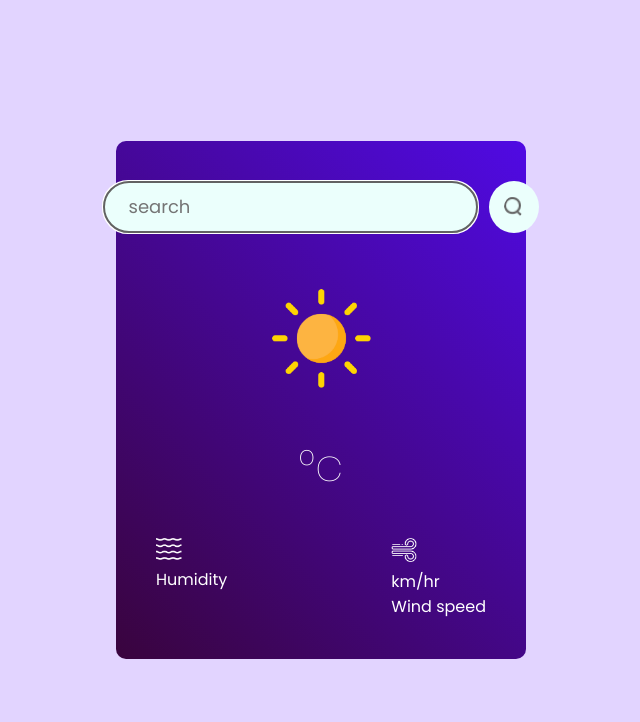
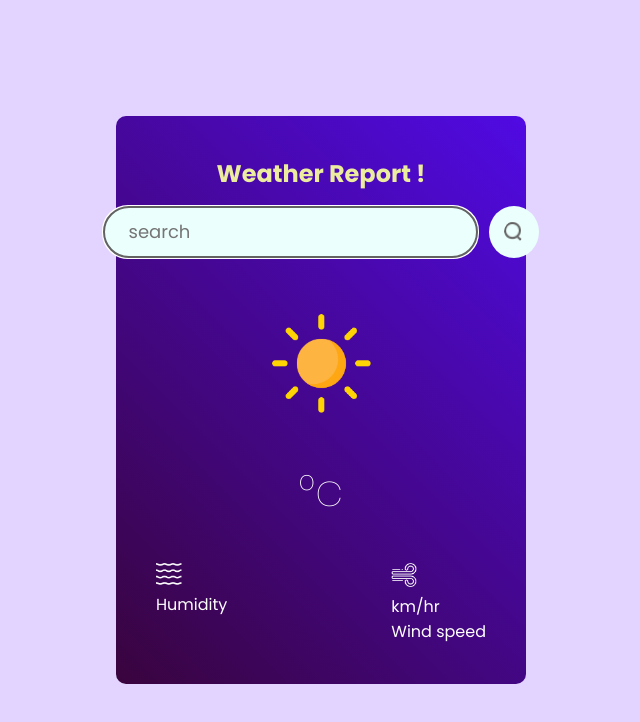
Before and after one commit to mujubarrahaman/Weather-App, a React (Vite) app: page / in a window 1280 px wide. Shown: the top 722 px of the page, without its empty margins (319-959 px from the left). Built offline with nearby package versions, Linux system fonts and the light colour scheme; a web font is replaced by a local one.

Commit message:
updated a h1 tag

```diff
--- a/src/components/Weather.css
+++ b/src/components/Weather.css
@@ -9,6 +9,12 @@
     align-items: center;
     width: 410px;
 
+}
+
+.weather h1{
+    font-size: 1.5rem;
+    color: rgb(236, 236, 159);
+    margin-bottom: 15px;
 }
 
 
--- a/src/components/Weather.jsx
+++ b/src/components/Weather.jsx
@@ -58,6 +58,7 @@ const Weather = () => {
     }
     return (
         <div className='weather'>
+            <h1>Weather Report !</h1>
             <div className="search-bar">
                 <input onChange={handleCity} type="text" placeholder='search' />
                 <img className='search-bar' src={search_icon} alt="" onClick={getWeather} />
```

──────────────────────────────

◆ TASK DETAILS
Search the data above for the word "components" and count the lines where it appears. Only the number should be given.

◆ RESPONSE BOX
4